My favorites among the later albums include Soapsuds, Soapsuds (a lyrical 1977 duet disc with Coleman on tenor sax and Charlie Haden on bass); Sound Museum: Three Women (a 1994 session with Denardo on drums, Charnett Moffitt on a rousing bass, and—an unusual addition—Geri Allen coaxing tone clusters on piano); and At the Golden Circle (a 1965 live date in Stockholm).*
His pre-Atlantic studio albums, Something Else!!! and Tomorrow Is the Question! (both 1958, on the Contemporary label) feature lovely, lively compositions but they're interesting more by way of contrasts with the Atlantic albums made just a year and two years later. The Contemporary label had Coleman play not with his regular band but with musicians who, at the time, were better known. Shelly Manne is a fine swing drummer, but Coleman isn't swing music. Percy Heath was a great bassist, great enough to ferret out the chords embedded in Coleman's music and pluck the notes that go with them. But simplifying Coleman's complex blues to a swing beat, and reducing his harmonies to standard chords, flattened the music; it's interesting, a stretch beyond most jazz of the day, but a shadow of what was soon to come.

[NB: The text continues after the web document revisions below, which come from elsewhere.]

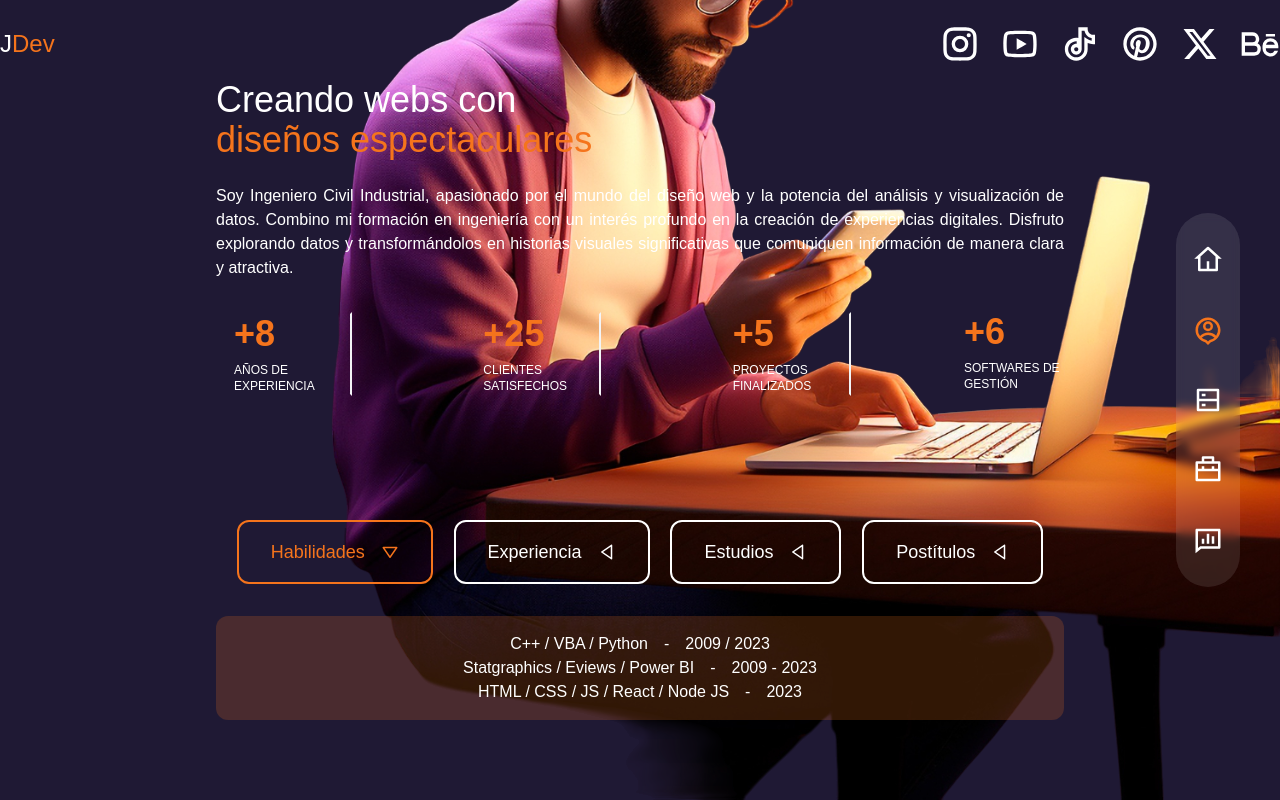
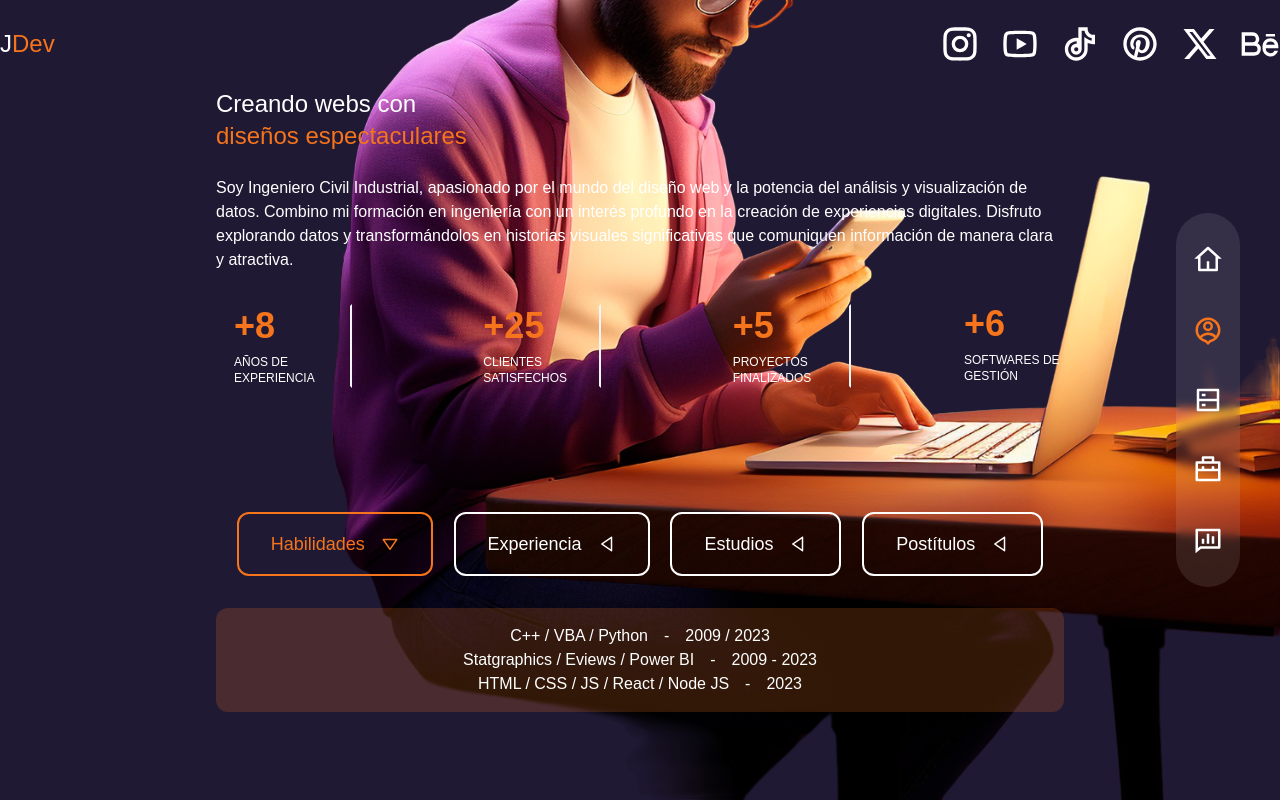
Before and after one commit to joovalle/MiPaginaWeb, a Next.js app: page /about in a window 1280 px wide. Built offline with nearby package versions, Linux system fonts and the light colour scheme; a web font is replaced by a local one.

Commit message:
correción de tamaños de fuente

```diff
--- a/src/app/globals.css
+++ b/src/app/globals.css
@@ -33,13 +33,3 @@ body {
   .swiper-pagination-bullet {
   background-color: #f5741c;
 }
-.justify-text {
-  text-align: justify;
-}
-.max-w-sm.mb-10.text-xl.md\:max-w-2xl.md\:mx-0.md\:mb-16.md\:text-xl {
-  text-align: justify;
-}
-.max-w-md {
-
-  text-align: justify;
-}
--- a/src/components/About/About.tsx
+++ b/src/components/About/About.tsx
@@ -19,7 +19,7 @@ export function About() {
                 animate={motionTransitionsAbout.animate}
                 transition={motionTransitionsAbout.transition}
             >
-                <h1 className="mb-6 md:text-4xl">Creando webs con <br /> <span className="text-secondary">diseños espectaculares</span></h1>
+                <h1 className="mb-6 md:text-2xl">Creando webs con <br /> <span className="text-secondary">diseños espectaculares</span></h1> {/*cambiar aqui*/}
                 <p className="justify-text">Soy Ingeniero Civil Industrial, apasionado por el mundo del diseño web y la potencia del análisis y visualización de datos. Combino mi formación en ingeniería con un interés profundo en la creación de experiencias digitales. Disfruto explorando datos y transformándolos en historias visuales significativas que comuniquen información de manera clara y atractiva. </p>
 
                 <div className="grid justify-between grid-cols-2 gap-3 my-8 md:flex md:grid-cols-4 md:gap-6">
--- a/src/components/Services/Services.tsx
+++ b/src/components/Services/Services.tsx
@@ -13,7 +13,7 @@ export function Services() {
 
             <div className="flex flex-col md:flex-row gap-x-5">
                 <div className="flex flex-col text-center md:text-left md:w-[30vw] mb-10">
-                    <motion.h1 className="mb-4 text-4xl"
+                    <motion.h1 className="mb-4 text-2xl"
                         variants={fadeIn('up', 0.5)}
                         initial="hidden"
                         animate="show"
```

Correction, Oct. 30, 2006: The original version of the article stated that At the Golden Circle was Coleman's one album on the Blue Note label; in fact, he had two others, New York Is Now and Love Call.